“What hurts me the most is the prime minister’s attempt to tie my brother, my family, my name with drug cartels. It’s such a big insult, I can’t express you how disappointed I am about this,” Mehmet, the slain protester’s elder brother, said.

Although none in the province hide their sympathy and loyalty to PKK and Ocalan, they also seem to be trying to break away from being perceived as “terrorists.” To build upon Medeni’s death, a few of his friends proposed to “build a library instead of a military post.” Serhat Gunes, one of the friends of the late Medeni, told Al-Monitor, “The others don’t want their names to be known, because they don’t live here, and feel concerned of any potential backlash by the state.

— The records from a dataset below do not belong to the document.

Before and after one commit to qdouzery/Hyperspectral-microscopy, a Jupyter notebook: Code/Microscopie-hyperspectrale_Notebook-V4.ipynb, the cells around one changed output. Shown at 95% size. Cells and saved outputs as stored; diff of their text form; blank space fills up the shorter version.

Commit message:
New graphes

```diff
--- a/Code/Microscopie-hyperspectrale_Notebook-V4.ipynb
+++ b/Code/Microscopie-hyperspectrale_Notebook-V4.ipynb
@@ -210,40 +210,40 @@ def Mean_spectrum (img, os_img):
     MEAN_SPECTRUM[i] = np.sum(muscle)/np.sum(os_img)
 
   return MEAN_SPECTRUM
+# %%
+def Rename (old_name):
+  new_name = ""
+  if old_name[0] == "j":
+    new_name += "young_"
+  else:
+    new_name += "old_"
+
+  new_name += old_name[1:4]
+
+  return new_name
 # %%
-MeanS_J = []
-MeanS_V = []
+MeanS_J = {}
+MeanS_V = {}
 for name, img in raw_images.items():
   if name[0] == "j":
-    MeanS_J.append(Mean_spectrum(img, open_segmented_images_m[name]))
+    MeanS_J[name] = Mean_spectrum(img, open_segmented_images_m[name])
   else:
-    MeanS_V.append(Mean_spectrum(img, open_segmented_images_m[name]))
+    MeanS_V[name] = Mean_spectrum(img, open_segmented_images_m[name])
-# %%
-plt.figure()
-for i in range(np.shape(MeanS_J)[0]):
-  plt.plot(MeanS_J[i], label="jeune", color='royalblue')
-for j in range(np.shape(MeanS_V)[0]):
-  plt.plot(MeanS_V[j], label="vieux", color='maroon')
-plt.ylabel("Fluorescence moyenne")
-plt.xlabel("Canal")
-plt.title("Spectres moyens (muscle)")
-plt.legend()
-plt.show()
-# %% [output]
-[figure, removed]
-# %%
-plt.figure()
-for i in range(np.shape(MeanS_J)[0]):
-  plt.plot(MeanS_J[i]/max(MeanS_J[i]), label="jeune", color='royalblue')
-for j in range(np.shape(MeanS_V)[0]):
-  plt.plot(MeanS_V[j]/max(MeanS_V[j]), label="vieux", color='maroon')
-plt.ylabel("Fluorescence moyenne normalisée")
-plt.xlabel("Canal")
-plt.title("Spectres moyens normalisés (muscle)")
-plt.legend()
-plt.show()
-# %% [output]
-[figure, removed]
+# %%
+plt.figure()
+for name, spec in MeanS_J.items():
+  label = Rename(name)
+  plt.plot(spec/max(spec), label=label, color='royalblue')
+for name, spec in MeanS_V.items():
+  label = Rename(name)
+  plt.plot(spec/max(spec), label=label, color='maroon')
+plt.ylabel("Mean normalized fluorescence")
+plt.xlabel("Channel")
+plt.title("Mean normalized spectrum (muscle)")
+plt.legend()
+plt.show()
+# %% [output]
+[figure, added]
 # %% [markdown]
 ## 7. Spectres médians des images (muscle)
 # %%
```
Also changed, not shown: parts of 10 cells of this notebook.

But we are already receiving enormous support from all around donating books to us. Architects and constructors also agreed to donate their labor, and we’re all good to go.”

Lice Mayor Aytin also helped this mourning family and his friends by allocating a plot of land to build the library in the name of Medeni Yildirim. Only time will tell whether his name will indeed help serve building bridges between Turks and Kurds, or will push them further apart. 

Tulin Daloglu is a contributor to Al-Monitor's Turkey Pulse. She has also written extensively for various Turkish and American publications, including The New York TimesInternational Herald TribuneThe Middle East TimesForeign PolicyThe Daily Star (Lebanon) and the SAIS Turkey Analyst Report.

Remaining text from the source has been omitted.